If you’re excited by legal changes that have social and moral significance, these are exciting times. There has not been so much on the political agenda, I’d say, since the ‘seventies. Then, having got past the Vietnam War, we seemed quite suddenly to have a raft of social change legislation.

Censorship of adult materials more or less ended. ‘No fault’ divorce legislation was passed. Laws against abortion were relaxed to allow exceptions in so many circumstances as to make abortion virtually available on demand. Laws against ‘victimless crimes’ were done away with, principally the laws against homosexual acts between consenting adults. As predicted in the ‘sixties, “the times, they were a’changing”.

Now we again see proposals for quite dramatic changes in social legislation, and in much the same areas, marriage and homicide laws. We will be asked to vote (sort of) on changing the definition of marriage to include same-sex unions. And our parliaments will continue to consider bills to legalise euthanasia or assisted suicide. Additionally now, and of interest to readers of this journal, it is proposed that priests be required to report revelations of child sexual abuse that they hear in Confession. But it is on the matter of same-sex marriage that I will say some more.

I wrote some time ago that the push for same-sex marriage seemed to arise from the desire of gay couples to have an officially-sanctioned ceremony to formalise their commitment to each other and then to have that relationship accorded legal and social recognition. It seemed to me then, and now, that in a society where same-sex relationships are legal and gay couples can adopt and raise children, it’s a bit of a legal anomaly that their relationship itself doesn’t have a clear legal status.
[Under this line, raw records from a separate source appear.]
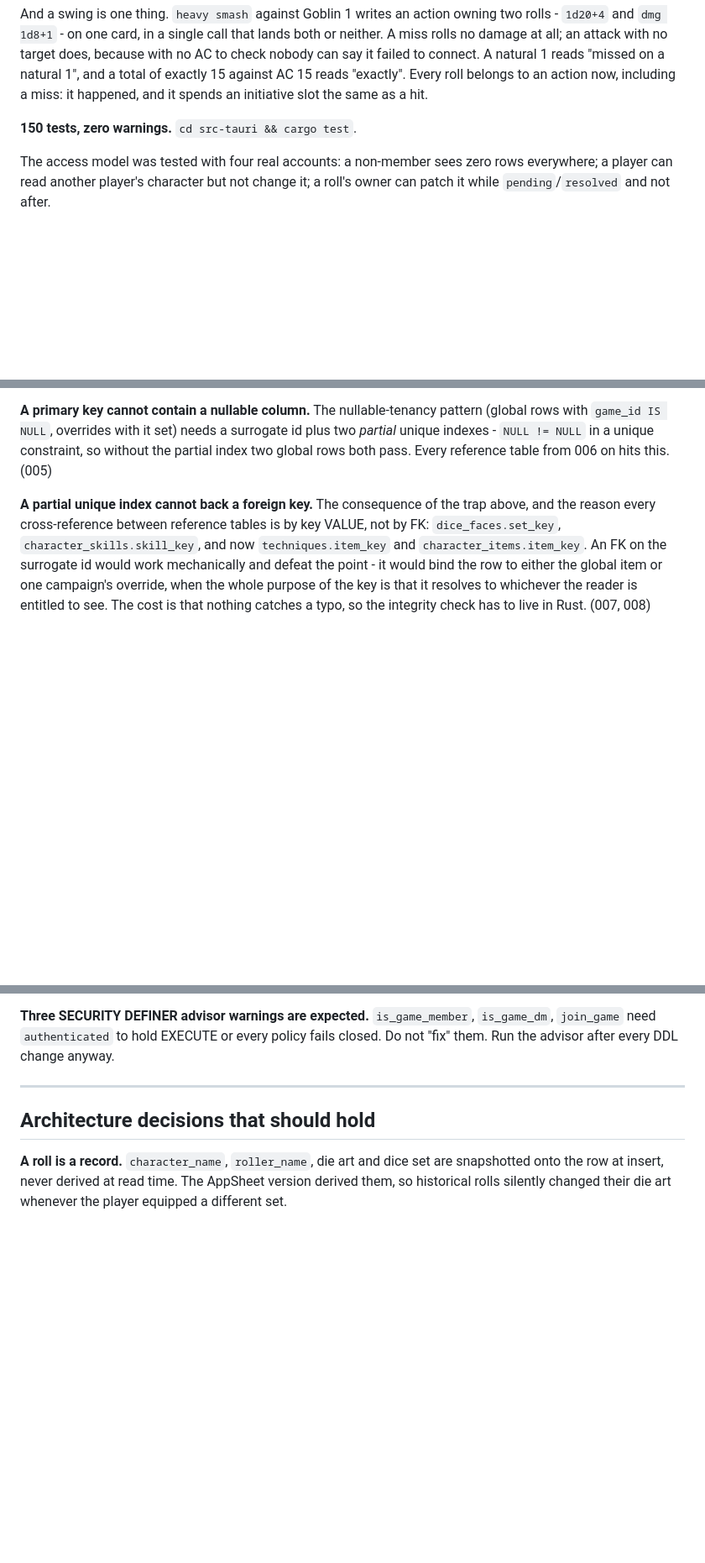
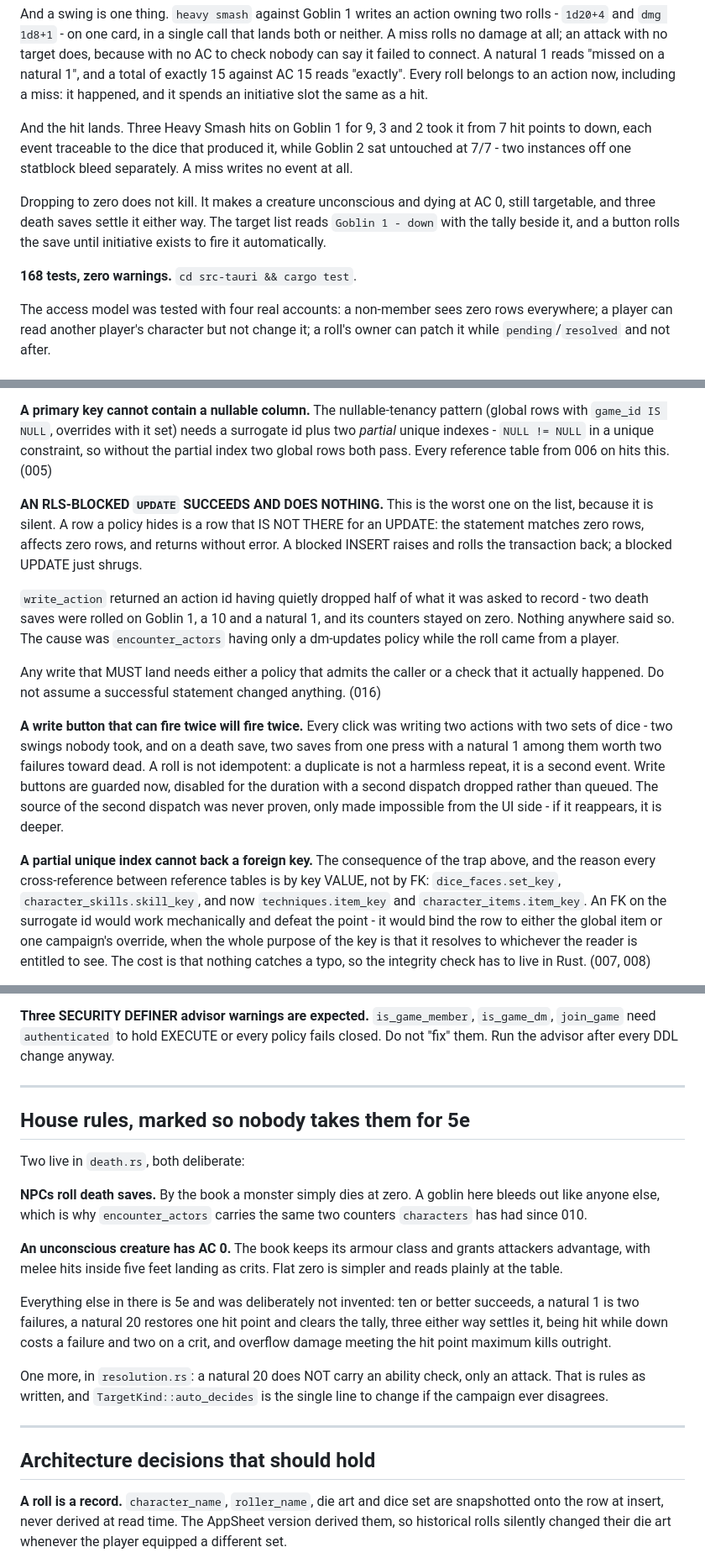
Before and after one commit to TirayisDM/odyssey1e, a Markdown page: STATUS.md, 3 parts joined by grey strips. Shown at 84% size. Rendered like a GitHub page; blank space fills up the shorter version.

```diff
--- a/STATUS.md
+++ b/STATUS.md
@@ -119,7 +119,18 @@ and a total of exactly 15 against AC 15 reads "exactly". Every roll
 belongs to an action now, including a miss: it happened, and it spends
 an initiative slot the same as a hit.
 
-**150 tests, zero warnings.** `cd src-tauri && cargo test`.
+And the hit lands. Three Heavy Smash hits on Goblin 1 for 9, 3 and 2
+took it from 7 hit points to down, each event traceable to the dice that
+produced it, while Goblin 2 sat untouched at 7/7 - two instances off one
+statblock bleed separately. A miss writes no event at all.
+
+Dropping to zero does not kill. It makes a creature unconscious and
+dying at AC 0, still targetable, and three death saves settle it either
+way. The target list reads `Goblin 1 - down` with the tally beside it,
+and a button rolls the save until initiative exists to fire it
+automatically.
+
+**168 tests, zero warnings.** `cd src-tauri && cargo test`.
 
 The access model was tested with four real accounts: a non-member sees
 zero rows everywhere; a player can read another player's character but
@@ -196,6 +214,31 @@ pattern (global rows with `game_id IS NULL`, overrides with it set)
 needs a surrogate id plus two *partial* unique indexes - `NULL != NULL`
 in a unique constraint, so without the partial index two global rows
 both pass. Every reference table from 006 on hits this. (005)
+
+**AN RLS-BLOCKED `UPDATE` SUCCEEDS AND DOES NOTHING.** This is the
+worst one on the list, because it is silent. A row a policy hides is a
+row that IS NOT THERE for an UPDATE: the statement matches zero rows,
+affects zero rows, and returns without error. A blocked INSERT raises
+and rolls the transaction back; a blocked UPDATE just shrugs.
+
+`write_action` returned an action id having quietly dropped half of what
+it was asked to record - two death saves were rolled on Goblin 1, a 10
+and a natural 1, and its counters stayed on zero. Nothing anywhere said
+so. The cause was `encounter_actors` having only a dm-updates policy
+while the roll came from a player.
+
+Any write that MUST land needs either a policy that admits the caller or
+a check that it actually happened. Do not assume a successful statement
+changed anything. (016)
+
+**A write button that can fire twice will fire twice.** Every click was
+writing two actions with two sets of dice - two swings nobody took, and
+on a death save, two saves from one press with a natural 1 among them
+worth two failures toward dead. A roll is not idempotent: a duplicate is
+not a harmless repeat, it is a second event. Write buttons are guarded
+now, disabled for the duration with a second dispatch dropped rather
+than queued. The source of the second dispatch was never proven, only
+made impossible from the UI side - if it reappears, it is deeper.
 
 **A partial unique index cannot back a foreign key.** The consequence
 of the trap above, and the reason every cross-reference between
@@ -282,6 +325,32 @@ it for every reference table that gets filtered by a name.
 `is_game_member`, `is_game_dm`, `join_game` need `authenticated` to hold
 EXECUTE or every policy fails closed. Do not "fix" them. Run the
 advisor after every DDL change anyway.
+
+---
+
+## House rules, marked so nobody takes them for 5e
+
+Two live in `death.rs`, both deliberate:
+
+**NPCs roll death saves.** By the book a monster simply dies at zero. A
+goblin here bleeds out like anyone else, which is why
+`encounter_actors` carries the same two counters `characters` has had
+since 010.
+
+**An unconscious creature has AC 0.** The book keeps its armour class
+and grants attackers advantage, with melee hits inside five feet landing
+as crits. Flat zero is simpler and reads plainly at the table.
+
+Everything else in there is 5e and was deliberately not invented: ten or
+better succeeds, a natural 1 is two failures, a natural 20 restores one
+hit point and clears the tally, three either way settles it, being hit
+while down costs a failure and two on a crit, and overflow damage
+meeting the hit point maximum kills outright.
+
+One more, in `resolution.rs`: a natural 20 does NOT carry an ability
+check, only an attack. That is rules as written, and
+`TargetKind::auto_decides` is the single line to change if the campaign
+ever disagrees.
 
 ---
 
```
Also changed, not shown: other parts of STATUS.md (+67 -60 lines).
The church couldn’t recognise a same-sex union as a marriage, except in the limited sense of ‘a marriage according to Australian law’. But this is true of many marriages, notably the re-marriages of divorced persons, marriages on a ‘for better or for as long as we’re happy’ basis, de facto marriages and marriages of couples with no intention of having children. The church doesn’t regard these as valid marriages, but we make no bones about the state giving them civil legal status. The question about any proposed law is not whether it squares with church teaching or a moral ideal, but whether it is a good practical rule for people living in this society at this time. Such a ‘common good’ argument can be made that, in our pluralist society, it does more for community peace and harmony for gay couples to have a place in the recognised structures than for them to be excluded. Those were my thoughts on state recognition of gay marriage as a matter of law, and I stand by them. But they only address the question I have asked.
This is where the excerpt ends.